  4. The Health and Care Analyst Conference (2023) has secured funding for such an event which is closely tied to the NHS-R Community through their both being hosted by The Strategy Unit (part of NHS Midlands & Lancashire Commissioning Support Unit).

  5. The GitHub repository Demos and How tos is a shared open resource for solutions to common problems.

  1. Scaling local solutions nationally and vice-versa.

  2. Myth busting on “open-source” analytics including addressing security and information governance concerns.

  3. Increased collaboration with national bodies such as NHS Transformation Directorate.

  4. Set up an NHS Data Science Event (say over 3 to 5 days) for the NHS to identify common problems and develop shared solutions.

2.4.4 We asked a pre-mortem question - imagine the NHS-R Community has died, what led to its demise?

The following were identified.

  • The NHS-R Community was too reliant on volunteers who were unable to sustain their input.
  • The NHS-R Community lost its values and was no longer a brand that was seen as safe, trusted, welcoming, especially to newbies.
  • The NHS-R Community got too pre-occupied with contributing to the centre and so lost touch with grass roots analysts.
  • National data science teams/bodies did not feel as if they had a stake in the NHS-R Community and so disengaged with it and could not see its relevance.
  • R lost out to Python or some other open data science tool.
  • The NHS-R Community did not offer enough “attractors” to analysts (for example wider training, support, development opportunities, and so on).
  • The NHS-R Community did not have adequate funds to continue to support it.
  • The NHS-R Community lost its central organising team and so disintegrated.

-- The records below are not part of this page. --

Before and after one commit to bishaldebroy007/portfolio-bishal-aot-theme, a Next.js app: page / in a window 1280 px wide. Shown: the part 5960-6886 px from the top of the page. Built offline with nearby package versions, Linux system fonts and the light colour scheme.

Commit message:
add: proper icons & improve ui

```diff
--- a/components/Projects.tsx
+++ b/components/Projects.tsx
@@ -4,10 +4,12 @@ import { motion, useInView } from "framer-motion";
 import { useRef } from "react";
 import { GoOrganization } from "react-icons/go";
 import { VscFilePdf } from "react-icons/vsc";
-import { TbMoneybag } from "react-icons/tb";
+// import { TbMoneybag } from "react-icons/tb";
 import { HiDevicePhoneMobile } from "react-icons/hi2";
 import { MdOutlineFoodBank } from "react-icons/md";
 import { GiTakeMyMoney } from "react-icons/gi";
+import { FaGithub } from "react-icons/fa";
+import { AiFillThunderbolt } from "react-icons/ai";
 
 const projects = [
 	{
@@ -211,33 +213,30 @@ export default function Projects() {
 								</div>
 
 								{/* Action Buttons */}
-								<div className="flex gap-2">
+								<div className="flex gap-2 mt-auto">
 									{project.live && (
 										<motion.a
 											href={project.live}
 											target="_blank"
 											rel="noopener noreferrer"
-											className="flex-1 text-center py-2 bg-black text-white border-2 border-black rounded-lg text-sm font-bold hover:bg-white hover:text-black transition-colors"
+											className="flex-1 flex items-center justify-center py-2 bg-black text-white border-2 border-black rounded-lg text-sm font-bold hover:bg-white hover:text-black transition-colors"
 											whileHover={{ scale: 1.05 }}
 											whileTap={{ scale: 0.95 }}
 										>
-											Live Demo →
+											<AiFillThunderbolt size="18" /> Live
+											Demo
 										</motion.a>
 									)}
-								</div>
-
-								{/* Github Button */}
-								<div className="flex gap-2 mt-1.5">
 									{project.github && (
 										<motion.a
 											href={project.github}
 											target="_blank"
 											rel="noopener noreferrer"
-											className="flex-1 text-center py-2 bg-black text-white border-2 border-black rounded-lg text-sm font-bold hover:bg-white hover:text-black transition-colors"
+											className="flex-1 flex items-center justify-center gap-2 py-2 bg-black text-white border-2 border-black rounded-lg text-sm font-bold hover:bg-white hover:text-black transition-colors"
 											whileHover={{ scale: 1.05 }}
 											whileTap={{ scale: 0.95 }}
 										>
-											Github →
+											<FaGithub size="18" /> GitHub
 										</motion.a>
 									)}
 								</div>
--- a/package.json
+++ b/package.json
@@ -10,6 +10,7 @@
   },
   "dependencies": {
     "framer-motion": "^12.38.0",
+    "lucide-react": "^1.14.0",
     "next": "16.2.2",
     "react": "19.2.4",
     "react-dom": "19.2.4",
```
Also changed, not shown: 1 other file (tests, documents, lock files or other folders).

This should inform our approach to risk over the coming years. We should focus on resilience, being forward thinking and responsive, maintaining our values, broadening the organising team, actively seeking & cultivating new members, and finding funding solutions and partners that can support our activities.